The audit found that LifeLine had $13 in liabilities for every $1 in assets in 2012. The company had paid founder Randall Martin $329,000 and said most of the money was to repay loans; auditors found no documentation for the loans. The company owed $79,247 for unpaid overtime to the U.S. Department of Labor and $44,585 in unpaid payroll taxes to the Maryland comptroller.
"In our opinion LifeLine has severe cash flow problems," the audit stated. "Specifically, it is questionable that cash and other current assets are sufficient to meet payroll, pay loan balance, and other short term liabilities. … Due to LifeLine's financial condition there is considerable concern that lifeline will be able to continue as a going-concern and provide services to children without obtaining additional funding."
After the contract was awarded, the state required the company to provide a plan to correct its financial issues. It placed LifeLine on a "hot list" that prohibited it from taking on new residents.
LifeLine's plan called for lowering expenses, in part by eliminating lease payments by selling two vehicles, cutting out late fees by paying rent on time and improving scheduling to "ensure there is no time overlap during shift changes" by nurses.

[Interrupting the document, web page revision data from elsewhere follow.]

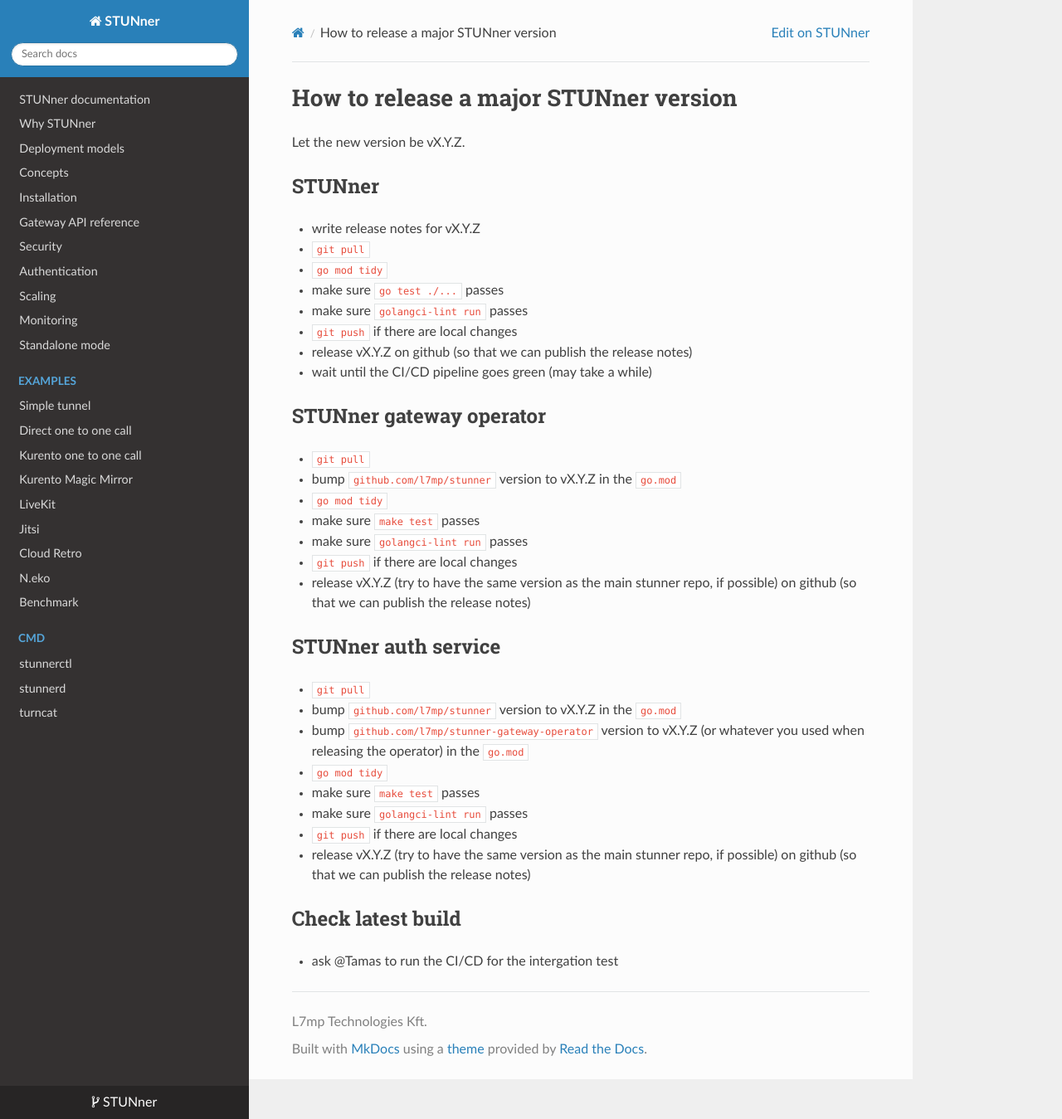
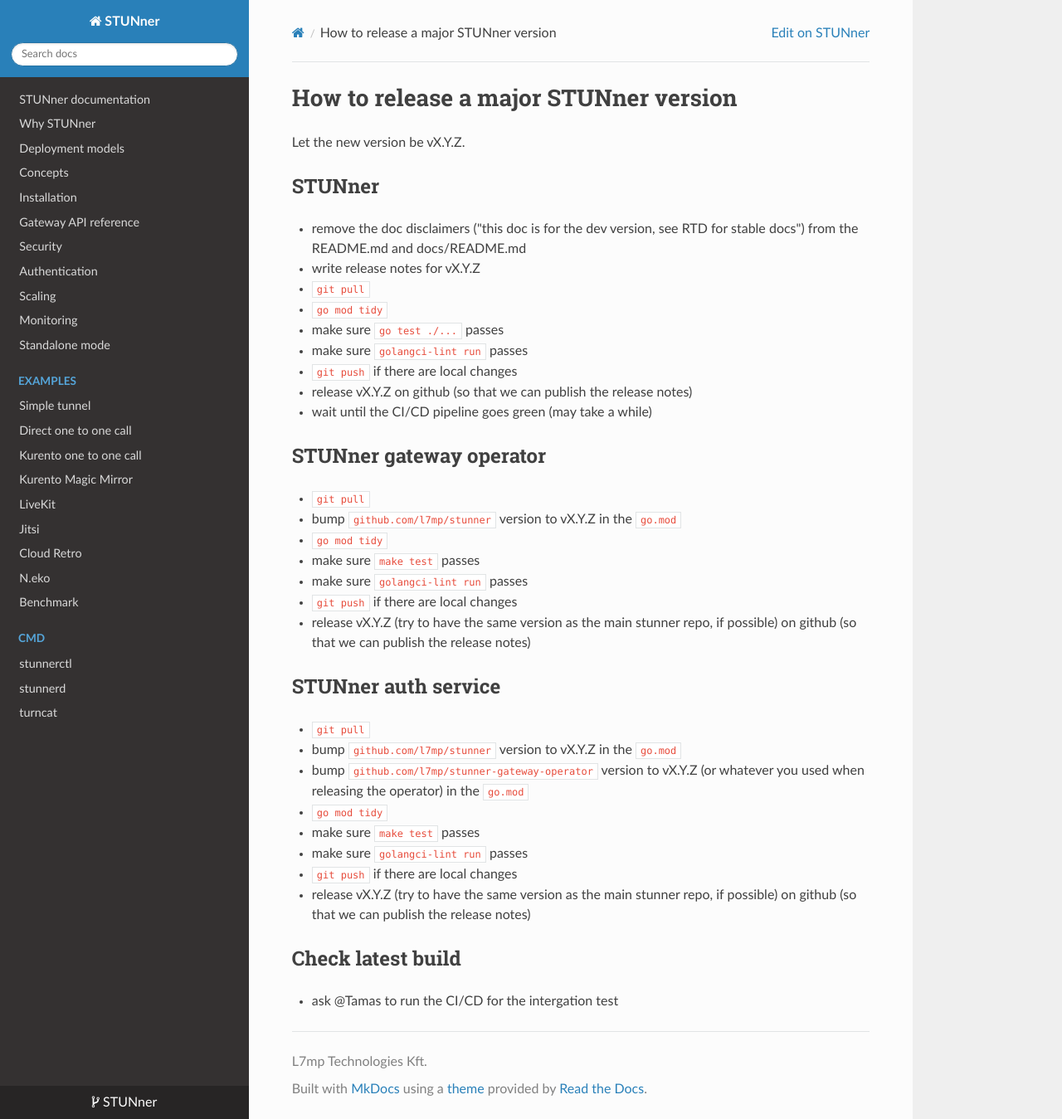
Before and after one commit to l7mp/stunner, an MkDocs documentation site: the page built from docs/RELEASE.md, in a window 1280 px wide and 1349 px high. Shown: the whole window at 83% size. Built offline with MkDocs 1.6.1, drawn with Linux system fonts in a browser that asks for light colours; nearby versions of some CDN libraries.

```diff
--- a/docs/RELEASE.md
+++ b/docs/RELEASE.md
@@ -4,6 +4,8 @@
 
 ## STUNner
 
+- remove the doc disclaimers ("this doc is for the dev version, see RTD for stable docs") from the
+  README.md and docs/README.md
 - write release notes for vX.Y.Z
 - `git pull`
 - `go mod tidy`
```
Also changed, not shown: README.md (+2 -0 lines), docs/README.md (+2 -0 lines).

The company also requested an increase in the amount the state paid for each child's care, but that request was denied.
The plan stated that financial problems arose because LifeLine was unable to fill 50 beds awarded through its state contract despite having "secured 22 three-bedroom apartments." It added, "Having to secure the homes and prepare them for moving in prior to actually knowing where the children were coming from, proved to be the major contributing factor to our ultimate financial ruin leaving us with no other alterative but to file bankruptcy."
The state accepted the plan in June 2013 and soon removed the company from the "hot list." By September, the Board of Public Works approved without discussion $34.5 million in contracts to four companies — including $4.9 million awarded to LifeLine for a nearly three-year contract.
The board was informed at its Sept. 18 meeting that the contracts were to provide "specialized care for children who have debilitating or life threatening medical conditions," according to the agenda item. The awards, the agency's remarks stated, "are deemed to be in the State's best interest."
After state health officials became aware of complaints this year about the care of children at LifeLine's facility, inspectors wrote deficiency reports in February and late May. In early June, inspectors told LifeLine officials that they were recommending revoking their license.
LifeLine CEO Theresa Martin responded with a letter saying she was closing the program for children due to financial problems she blamed on inadequate state funding. "Simply stated, the monthly cost per child … is $12,617 and the current contract rate is $10,773, a deficit of $1,884 per child which equates to (negative) $20,284 per month," her letter said.